“Amazing” Bible Prophecy: Sounds of The Apocalypse?
Posted by addisethiopia on January 5, 2014
“All you inhabitants of the world, and dwellers on the earth, see, when he lifts up a banner on the mountains; and when he blows a trumpet, hear.” [Isaiah 18:3]
Listen to the strange groaning from the sky that’s spooked Canada. People all over the world have reported similar sounds, including a 2012 instance that was heard by people across continents, but no one can yet answer who or what is making the creepy sounds.
One sip of Ethiopian coffee – and already able to connect the dots – in the following video American theologian, Paul Begley plays an audio of all the different sounds heard around the world! According to him the Apocalypse sounds seem to be coming from Heaven. I like how he air-drums the Kebero.
Was Paul Begley thinking about the bass drum of the Ethiopian Church? I wonder if he is familiar with the music of the great Ethiopian Prophet, Apostle and hymnologist, Saint Yared who was in heaven to hear the angels praising God with musical instruments such as the Inzira (a large flute), the Masinquo (a one-stringed violin), the Tsenatsil (a type of sistrum), the Kebero (a large drum), and the Begena (great harp).
Anyways, those strange sounds are almost identical to the sounds we hear in the Ethiopian Church. From those strange noises I certainly do recognize the sounds of the Kebero / Drum /; the Meleket /Trumpet / and the Begena /The Ethiopian Harp/. Listen, watch & wake up!
The Most Ancient Hebrew Engraving Found in Jerusalem Deciphered
My Note: the letters which were written during the 10th century B.C. in an ancient language that was not Hebrew have a striking similarity with the Ethiopic writing system. Any connection to The Queen of Sheba?
An ancient eight-letter inscription — dating back to King Solomon’s reign in Jerusalem some 3,000 years ago — was deciphered by a researcher from the University of Haifa, shedding light on the Solomonic kingdom’s impressively sophisticated administrative system.
The carving was discovered on a clay jug in the Ophel area, near the southern wall of the Temple Mount, by a Hebrew University archaeological team headed by Dr. Eilat Mazar. It is considered the most ancient Hebrew engraving to emerge from the archaeological digs in Jerusalem to date.
However, the meaning of the cryptic inscription eluded researchers until Professor Gershon Galil of the University of Haifa interpreted it as a classification of a type of wine stored in the jug. He published his findings in the journal “New Studies on Jerusalem.”

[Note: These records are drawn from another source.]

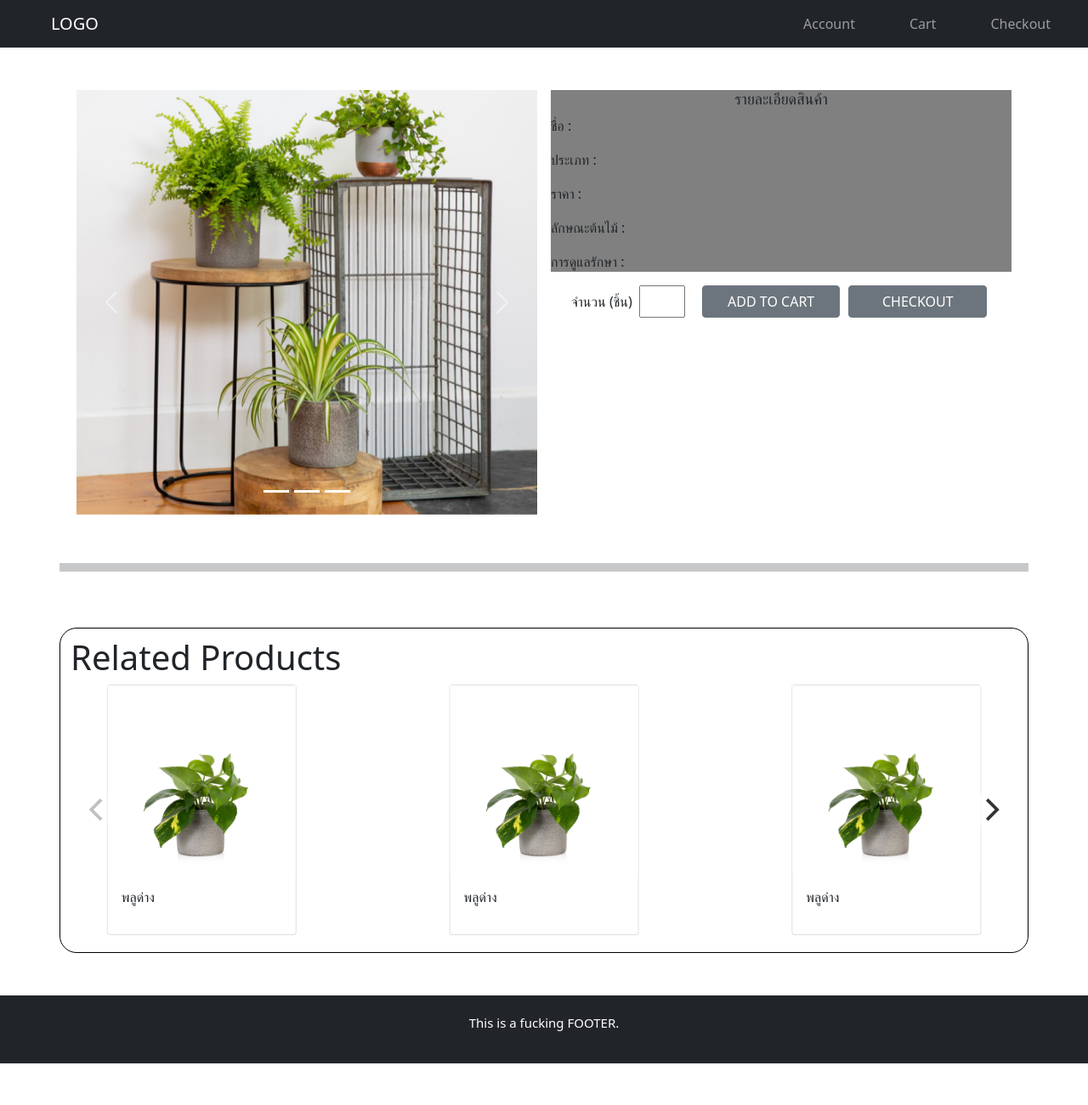
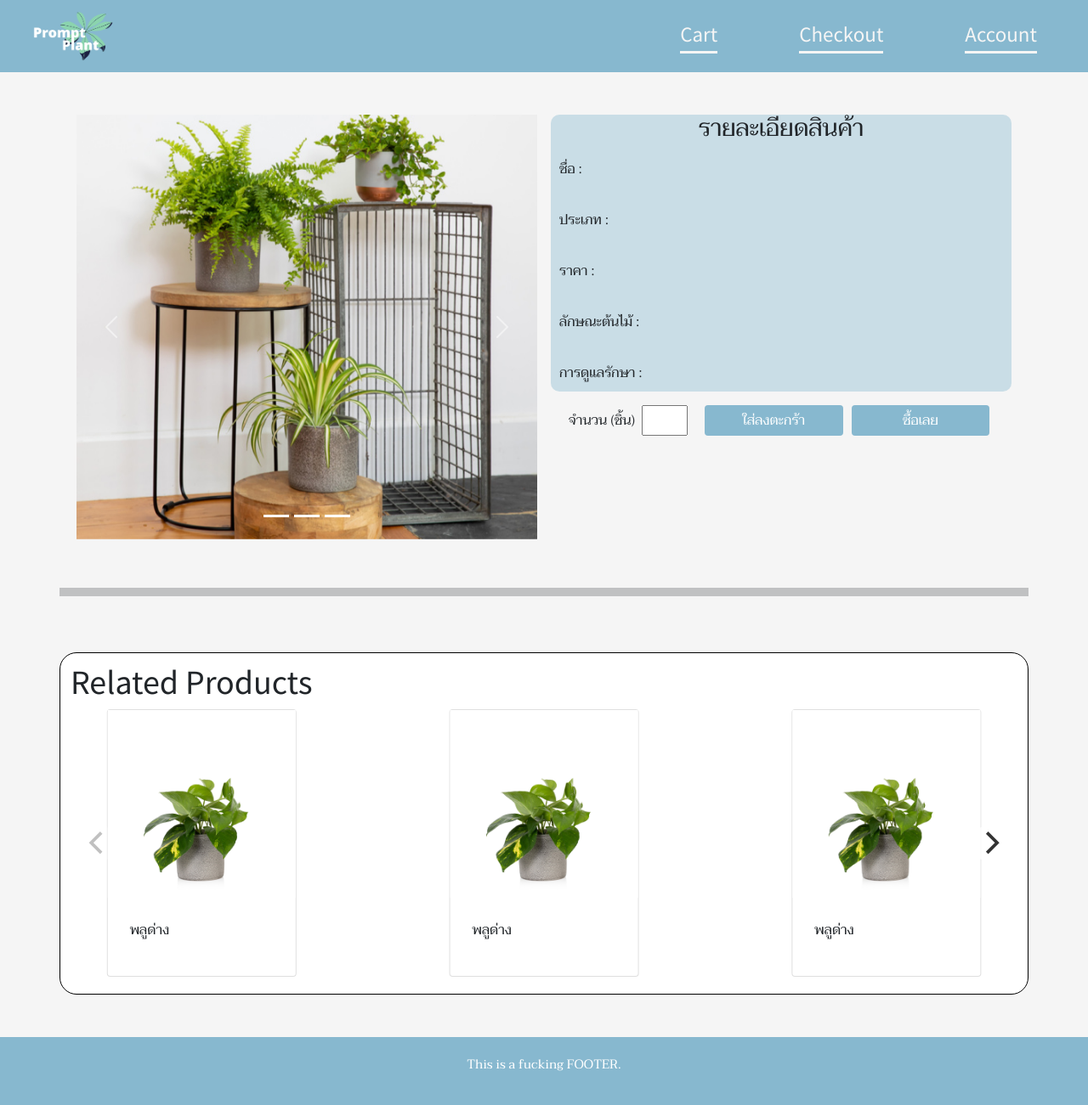
Before and after one commit to sutha001/ECommerceIndoorplants, a PHP site: the page made by user/New folder/product-test.html in a window 1280 px wide. Shown: the whole page at 85% size. Before the commit the page ends 1252 px from the top, so only its background shows below. Run offline with PHP 8.4, Linux system fonts and the light colour scheme; some libraries are stand-ins or nearby versions.

Commit message:
product edes

```diff
--- a/user/New folder/css/product-test.css
+++ b/user/New folder/css/product-test.css
@@ -10,12 +10,16 @@
   margin: auto;
   max-width: 300px;
 }
+body{
+  background-color: whitesmoke;
+  font-family: 'Source Sans Pro', sans-serif;
+}
 
 .footer {
   width: 100%;
   height: 80px;
   color: white;
-  background-color:#212529;
+  background-color:#87b8cf;
   text-align: center;
   font-size: 15px;
   justify-content:center;
@@ -39,6 +43,7 @@
   display: flex;
   flex-direction: column;
   border: 1px solid black;
+  background-color: white;
   border-radius: 20px;
   padding-top: 10px;
   padding-bottom: 20px;
@@ -69,3 +74,35 @@
   border: 1px solid black;
   border-radius: 10px;
 }
+.navbar{
+  background-color:#87b8cf;
+}
+.nav{
+  color: whitesmoke;
+  font-size: 25px;
+  text-decoration: none;
+  border-bottom: 3px solid whitesmoke;
+  transition: 0.3s;
+}
+.nav:hover{
+  color: grey;
+  border-bottom: 3px solid grey;
+}
+.btn-primary{
+  width: 100%;
+  background-color: #87b8cf !important;
+  border: none;
+  transition: 0.3s;
+}
+.btn-primary:hover{
+  background-color: #598faa !important;
+  text-decoration: underline;
+}
+.detail-product{
+  background-color: rgba(135, 184, 207, 0.4);
+  border-radius: 10px;
+}
+p{
+  padding:10px;
+  font-family: 'Taviraj', serif;
+}
--- a/user/New folder/main.css
+++ b/user/New folder/main.css
@@ -7,6 +7,7 @@ body,html{
   font-family: 'Source Sans Pro', sans-serif;
   background: rgb(204,222,237);
   background: linear-gradient(0deg, rgba(204,222,237,1) 0%, rgba(255,255,255,1) 100%);
+  /*background-color: #ccdeed;*/
 }
 .carousel-item > img {
   object-fit: cover;
--- a/user/New folder/product-test.html
+++ b/user/New folder/product-test.html
@@ -7,28 +7,32 @@
   <link rel="stylesheet" href="bootstrap/css/bootstrap.min.css">
   <link rel="stylesheet" href="https://unpkg.com/flickity@2/dist/flickity.min.css">
   <link rel="stylesheet" href="/path/to/flickity.css" media="screen">
+  <link rel="preconnect" href="https://fonts.gstatic.com">
+  <link href="https://fonts.googleapis.com/css2?family=Source+Sans+Pro&family=Taviraj&display=swap" rel="stylesheet">
   <link rel="stylesheet" href="./css/product-test.css">
   <title>product</title>
 </head>
 
 <body>
   <!-- Navbar -->
-  <nav class="navbar navbar-expand-lg bg-dark navbar-dark">
+  <nav class="navbar navbar-expand-lg navbar-light">
     <div class="container-fluid">
-      <a class="navbar-brand px-5" href="#">LOGO</a>
+      <a class="navbar-brand px-4" href="./index.html">
+        <div style="width:100px; cursor: pointer;"><img src="./img/Ser.png" width="100%"></div>
+      </a>
       <button class="navbar-toggler" data-bs-target="#menu" data-bs-toggle="collapse">
         <span class="navbar-toggler-icon"></span>
       </button>
       <div class="navbar-collapse collapse" id="menu">
         <ul class="navbar-nav ms-auto">
-          <li class="navbar-item px-4">
-            <a href="" class="nav-link">Account</a>
+          <li class="navbar-item px-5">
+            <a href="cart.html" class="nav">Cart</a>
           </li>
-          <li class="navbar-item px-4">
-            <a href="" class="nav-link">Cart</a>
+          <li class="navbar-item px-5">
+            <a href="html.html" class="nav">Checkout</a>
           </li>
-          <li class="navbar-item px-4">
-            <a href="" class="nav-link">Checkout</a>
+          <li class="navbar-item px-5">
+            <a href="" class="nav" >Account</a>
           </li>
         </ul>
       </div>
@@ -72,9 +76,9 @@
 
         <div class="col-12 col-sm-6 px-2">
             <div class="box-product">
-                <div class="detail-product" style="background-color: gray;">
+                <div class="detail-product">
 
-                  <h1 style="font-size: 18px;text-align: center;">รายละเอียดสินค้า</h1>
+                  <h1 style="font-size: 28px;text-align: center; font-family: 'Taviraj', serif;">รายละเอียดสินค้า</h1>
                   <div style="text-align: left;">
                     <p>ชื่อ : </p>
                     <p>ประเภท : </p>
@@ -87,9 +91,9 @@
                 <div class="quantity-product" style="display: flex;flex-direction:column;">
                   <div class="empty-quantity" style="flex:1;"></div>
                   <div class="text-box-quantity-product" style="display: flex; flex-direction: row; justify-content: center;">
-                    <a style="display: flex; align-items: center;">จำนวน (ชิ้น) </a>&ensp;<input type="number" min="1" id="fname" name="fname" style="width: 10%;">
-                    <input type="button" class="btn btn-secondary" style="width: 30%; margin-left: 20px; margin-right: 5px;" value="ADD TO CART">
-                    <input type="button" class="btn btn-secondary" style="width: 30%; margin-left: 5px; margin-right: 5px;" value="CHECKOUT">
+                    <a style="display: flex; align-items: center; font-family: 'Taviraj', serif;">จำนวน (ชิ้น) </a>&ensp;<input type="number" min="1" id="fname" name="fname" style="width: 10%;">
+                    <input type="button" class="btn btn-primary" style="width: 30%; margin-left: 20px; margin-right: 5px;font-family: 'Taviraj', serif;" value="ใส่ลงตะกร้า">
+                    <input type="button" class="btn btn-primary" style="width: 30%; margin-left: 5px; margin-right: 5px;font-family: 'Taviraj', serif;" value="ซื้อเลย">
                   </div>
                   <div class="empty-quantity" style="flex:1;"></div>
                 </div>
```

According to Galil, the first intact letter of the inscription was actually the last letter of a longer word that got cut off and represented the date. The middle portion refers to the type of wine in the jug, a cheap variety. The final letter was also cut off from a longer word, and according to Galil listed the location from which the wine was sent.
Galil estimated that the carving was written in the middle of the tenth century BCE, after King Solomon built the First Temple, his palaces, and the surrounding walls that unified the three areas of the city — the Ophel area, the city of David, and the Temple Mount. These tremendous infrastructural projects contributed, Galil said, to the sudden need for copious quantities of poor-quality wine.
“This wine was not served on the table of King Solomon nor in the Temple,” Galil wrote. “Rather it was probably used by the many forced laborers in the building projects and the soldiers that guarded them. Food and drinks for these laborers were mainly held in the Ophel area.” His theory is shored up by pottery fragments found in Arad, Galil wrote.
Beyond that, Galil emphasized that the find lends support to claims of an organized bureaucratic system and provides evidence that writing was prevalent at the time.
“The ability to write and store the wine in a large vessel designated for this purpose, while noting the type of wine, the date it was received, and the place it was sent from, attests to the existence of an organized administration that collected taxes, recruited laborers, brought them to Jerusalem, and took care to give them food and water,” Galil said.
“Scribes that could write administrative texts could also write literary and historiographic texts, and this has very important implications for the study of the Bible and understanding the history of Israel in the biblical period.”